Waterless Mountain is about a way of life that Armer profoundly admired. Its slow pace, its insistence on the minutiae of tribal life, and its many interpolated legends and stories all underscore the closeness of the Navajo culture to the cycles of nature. The family is the central unit. Each person has a clear role to play at every stage of life: Younger Brother herds his mother’s sheep, his father makes beautiful silver jewelry, and his mother weaves as well as managing the household affairs and trading. At any important point in life, there is a ceremony—for initiation, for betrothal, for sickness, for harvest. Armer believed that exposure to the ways of the Navajo released her own creative abilities; all of her significant work in art, film, and fiction was done after she began studying the Navajo culture in her fifties.

The retellings of Navajo legends and the descriptions of Navajo ceremonies remain compelling features of the book.
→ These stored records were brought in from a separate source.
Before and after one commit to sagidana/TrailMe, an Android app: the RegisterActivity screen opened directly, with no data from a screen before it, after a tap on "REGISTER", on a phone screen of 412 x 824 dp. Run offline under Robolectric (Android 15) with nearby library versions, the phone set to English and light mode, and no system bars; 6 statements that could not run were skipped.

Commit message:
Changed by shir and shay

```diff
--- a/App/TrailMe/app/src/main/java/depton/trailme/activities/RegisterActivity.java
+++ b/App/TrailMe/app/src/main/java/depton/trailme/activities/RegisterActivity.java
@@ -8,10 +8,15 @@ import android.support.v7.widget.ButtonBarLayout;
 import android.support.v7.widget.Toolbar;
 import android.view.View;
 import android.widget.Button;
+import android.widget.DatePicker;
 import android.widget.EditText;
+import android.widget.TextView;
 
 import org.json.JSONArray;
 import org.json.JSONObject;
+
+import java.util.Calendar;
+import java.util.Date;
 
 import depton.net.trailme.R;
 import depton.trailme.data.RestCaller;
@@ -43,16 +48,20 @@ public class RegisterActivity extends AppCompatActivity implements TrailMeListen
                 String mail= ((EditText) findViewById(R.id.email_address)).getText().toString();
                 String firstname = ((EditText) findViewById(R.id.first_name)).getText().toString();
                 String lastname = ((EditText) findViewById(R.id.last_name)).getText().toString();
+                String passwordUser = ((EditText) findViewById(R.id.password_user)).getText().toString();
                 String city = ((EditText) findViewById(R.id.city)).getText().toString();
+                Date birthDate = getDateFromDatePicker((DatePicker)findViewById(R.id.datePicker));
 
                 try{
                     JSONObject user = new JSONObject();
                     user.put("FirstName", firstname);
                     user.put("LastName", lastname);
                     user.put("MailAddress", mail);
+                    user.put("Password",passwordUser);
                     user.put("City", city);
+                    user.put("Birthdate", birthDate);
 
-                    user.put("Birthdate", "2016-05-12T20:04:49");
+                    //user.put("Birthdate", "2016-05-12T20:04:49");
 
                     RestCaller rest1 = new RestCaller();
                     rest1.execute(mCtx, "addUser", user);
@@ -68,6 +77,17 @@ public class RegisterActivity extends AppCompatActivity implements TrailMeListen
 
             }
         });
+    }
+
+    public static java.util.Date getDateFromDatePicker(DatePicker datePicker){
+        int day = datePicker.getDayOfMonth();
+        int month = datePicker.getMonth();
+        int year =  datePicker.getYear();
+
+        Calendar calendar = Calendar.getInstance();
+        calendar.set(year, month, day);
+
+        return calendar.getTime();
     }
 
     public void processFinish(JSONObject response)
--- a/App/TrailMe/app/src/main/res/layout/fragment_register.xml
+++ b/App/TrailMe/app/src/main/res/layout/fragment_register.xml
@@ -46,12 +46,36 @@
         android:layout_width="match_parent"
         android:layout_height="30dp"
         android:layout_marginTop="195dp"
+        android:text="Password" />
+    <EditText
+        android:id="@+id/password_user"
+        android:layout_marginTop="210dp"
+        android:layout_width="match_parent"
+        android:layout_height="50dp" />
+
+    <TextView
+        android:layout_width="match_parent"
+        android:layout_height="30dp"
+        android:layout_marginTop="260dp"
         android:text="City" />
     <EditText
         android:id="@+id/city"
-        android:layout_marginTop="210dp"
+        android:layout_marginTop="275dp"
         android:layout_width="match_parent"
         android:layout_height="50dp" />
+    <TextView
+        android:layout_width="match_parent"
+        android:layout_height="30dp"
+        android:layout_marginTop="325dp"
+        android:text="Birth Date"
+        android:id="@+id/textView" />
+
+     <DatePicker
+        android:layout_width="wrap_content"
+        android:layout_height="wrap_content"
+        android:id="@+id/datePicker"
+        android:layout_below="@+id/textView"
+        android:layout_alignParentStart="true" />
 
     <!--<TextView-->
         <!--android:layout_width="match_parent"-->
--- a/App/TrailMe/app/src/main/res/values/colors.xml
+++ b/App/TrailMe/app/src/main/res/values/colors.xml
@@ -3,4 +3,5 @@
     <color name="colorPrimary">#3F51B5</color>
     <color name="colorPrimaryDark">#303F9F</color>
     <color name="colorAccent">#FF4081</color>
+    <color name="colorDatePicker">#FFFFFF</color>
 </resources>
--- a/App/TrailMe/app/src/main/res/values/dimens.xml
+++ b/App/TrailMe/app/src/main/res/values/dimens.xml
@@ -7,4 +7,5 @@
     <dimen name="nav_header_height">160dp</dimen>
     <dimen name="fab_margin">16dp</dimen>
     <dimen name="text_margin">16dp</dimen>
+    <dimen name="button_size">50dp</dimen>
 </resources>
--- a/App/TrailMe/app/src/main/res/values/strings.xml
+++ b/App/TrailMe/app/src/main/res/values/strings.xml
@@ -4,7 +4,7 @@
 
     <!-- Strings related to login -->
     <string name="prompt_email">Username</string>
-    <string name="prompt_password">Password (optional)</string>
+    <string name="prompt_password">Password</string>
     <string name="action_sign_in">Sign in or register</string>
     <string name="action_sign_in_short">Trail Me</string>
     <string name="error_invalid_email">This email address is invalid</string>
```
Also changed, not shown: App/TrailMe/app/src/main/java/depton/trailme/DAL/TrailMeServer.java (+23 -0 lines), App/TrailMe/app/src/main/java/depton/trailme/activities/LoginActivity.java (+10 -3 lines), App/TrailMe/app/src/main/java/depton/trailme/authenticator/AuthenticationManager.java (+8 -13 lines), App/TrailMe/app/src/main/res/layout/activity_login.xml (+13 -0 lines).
The plot itself, in which a young boy matures, leaves home to find himself, and returns to take his place in society as an adult, is almost submerged beneath the weight of the expository material about Navajo culture. This aspect of the book has caused it to be more popular with critics and teachers than with young readers. Armer’s simple, beautifully balanced prose, however, is one of the books’ strongest features.